Beach Huts in Hitchin?

Beach Huts in Hitchin?

The last remaining Detached Gardens in Hertfordshire – which have been called Inland Beach Huts – are threatened by proposals from HCC for housing on them.


This would be a disastrous loss of a unique piece of our garden heritage and HGT has already alerted Historic England, Herts HER and others who can help save them.. 


A local group, Gaping Lane Historic Gardens Association, successfully applied to have them Registered as a Community Asset. They invited  HGT to work with them to put the case for community garden use – as at Hill Close Gardens in Warwick – and  to save these gardens, NOT allotments, from the bulldozers. 75% of the gardens have already been gobbled up by Samuel Lucas School and its playing fields.


More details of Detached Gardens and the Park Piece (now Gaping Lane) ones can be found via the links below and details on the Hill Close Gardens here http://hillclosegardens.com/



Detached Gardens


Gaping Lane Detached Gardens


Statement of Signficance for Gaping Lane Detached Gardens

Panshanger Park needs you!

Panshanger Park needs you!

Stop Tarmac Destroying Repton’s Broadwater. Please Act Now.

Humphry Repton advised the 5th Earl Cowper on the design of his new Panshanger Park in 1799. The tree-covered valley sides and the sinuous Broadwater that winds its way through the western end of today’s park are the result of Repton’s vision for the park, set out in his Red Book for Panshanger which is now in the Hertfordshire Archives at County Hall. His plan (below) shows how the little river Mimram was to be diverted to the north side of the valley below the house and in the autumn of 1799 sixty labourers were hard at work digging
out the base of the new Broadwater to create a much wider river meandering through the meadow on the valley floor.

Immediately below Panshanger House (the red square marked C on his plan) Repton planned an island to hide the weir which separated the upper and lower reaches of his Broadwater. The island and weir are still there today. Repton described the view to the East with ‘the water going off in a long strait reach to a considerable distance, which is contrasted by the view towards the West where the great bend of the water is the leading feature’.

This next painting is Repton’s vision of the view across the ‘great bend of the water’ from the south side of the valley towards his proposed new mansion.

The above plan and this painting are taken from Repton’s Red Book for Panshangar [HALS DE/P/P21]

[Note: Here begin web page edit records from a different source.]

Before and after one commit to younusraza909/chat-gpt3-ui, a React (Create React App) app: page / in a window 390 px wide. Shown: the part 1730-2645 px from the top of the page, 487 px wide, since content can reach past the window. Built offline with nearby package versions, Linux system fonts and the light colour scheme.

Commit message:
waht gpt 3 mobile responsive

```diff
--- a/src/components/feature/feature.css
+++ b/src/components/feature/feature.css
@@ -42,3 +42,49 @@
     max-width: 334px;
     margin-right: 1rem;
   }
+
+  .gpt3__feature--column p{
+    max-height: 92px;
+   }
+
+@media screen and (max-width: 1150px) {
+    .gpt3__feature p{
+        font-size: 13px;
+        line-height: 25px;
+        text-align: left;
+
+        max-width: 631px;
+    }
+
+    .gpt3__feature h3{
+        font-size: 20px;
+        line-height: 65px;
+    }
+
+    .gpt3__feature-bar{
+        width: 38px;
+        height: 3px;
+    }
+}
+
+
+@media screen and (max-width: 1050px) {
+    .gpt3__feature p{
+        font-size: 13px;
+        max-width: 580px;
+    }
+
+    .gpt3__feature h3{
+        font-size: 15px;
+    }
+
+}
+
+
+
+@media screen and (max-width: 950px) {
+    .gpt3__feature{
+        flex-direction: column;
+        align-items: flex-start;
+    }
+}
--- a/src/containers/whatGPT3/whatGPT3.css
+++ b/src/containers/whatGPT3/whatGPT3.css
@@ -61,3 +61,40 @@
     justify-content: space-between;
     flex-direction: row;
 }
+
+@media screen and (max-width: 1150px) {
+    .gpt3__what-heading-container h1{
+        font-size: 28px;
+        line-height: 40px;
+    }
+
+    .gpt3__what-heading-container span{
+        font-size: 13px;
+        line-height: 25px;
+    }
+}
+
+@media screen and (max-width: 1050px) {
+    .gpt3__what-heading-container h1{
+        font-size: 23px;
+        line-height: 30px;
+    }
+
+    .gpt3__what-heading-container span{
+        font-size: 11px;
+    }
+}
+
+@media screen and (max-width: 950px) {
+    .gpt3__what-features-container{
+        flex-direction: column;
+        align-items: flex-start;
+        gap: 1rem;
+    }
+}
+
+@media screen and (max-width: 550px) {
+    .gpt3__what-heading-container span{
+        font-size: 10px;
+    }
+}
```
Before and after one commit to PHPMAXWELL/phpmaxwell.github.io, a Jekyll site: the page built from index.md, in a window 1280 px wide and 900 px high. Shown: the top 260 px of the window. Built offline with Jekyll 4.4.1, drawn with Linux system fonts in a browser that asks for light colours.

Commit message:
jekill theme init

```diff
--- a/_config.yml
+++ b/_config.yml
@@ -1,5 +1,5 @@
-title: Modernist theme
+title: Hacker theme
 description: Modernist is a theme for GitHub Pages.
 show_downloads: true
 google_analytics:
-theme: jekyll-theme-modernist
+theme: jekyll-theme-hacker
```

Tarmac and its predecessors have been extracting gravel from Panshanger Park for many years with permissions granted initially in the 1960s, then updated in the 1980s and, most recently, in 2003. The importance of the park as a beautiful landscape designed by Humphry Repton was recognised by English Heritage (now Historic England) in 1987 who awarded it Grade II* status for its ‘exceptional national historic interest’. This should have led to greater protection of the Repton design, but shamefully it did not.

This aerial photograph shows the large expanses of water that have been created in the valley as gravel has been extracted over recent years. Repton’s Broadwater at the western end of the park has been retained more or less intact but now Tarmac proposes to destroy the lower Broadwater by breaching the narrow strip of land between it and the lagoon they have already created to the south.Is it really worth destroying part of our national heritage in order to extract a few more tons of gravel?

The Hertfordshire Gardens Trust thinks not and is campaigning hard to protect what remains of Repton’s vision. Please join us and send your views to the Tarmac Estates Manager at mike.pendock@tarmac.com.

Progress at Panshangar

Tarmac issued a statement in January 2017 stating that their ‘key aim is to ensure that we maintain and conserve the historic Repton landscape’.

In 2016 the HGT instigated a campaign to save the Lower Broadwater – a key feature of the landscape designed by Humphry Repton in Panshanger Park near Hertford. An overwhelming response – from local people to national heritage bodies – caused Tarmac to first pause and then change their excavation plans. A key factor in their decision was the discovery – in the Panshanger estate accounts in the Hertfordshire Archives at County Hall – that Repton himself was on site in September 1800 to supervise the final levelling of the ground around the new lake.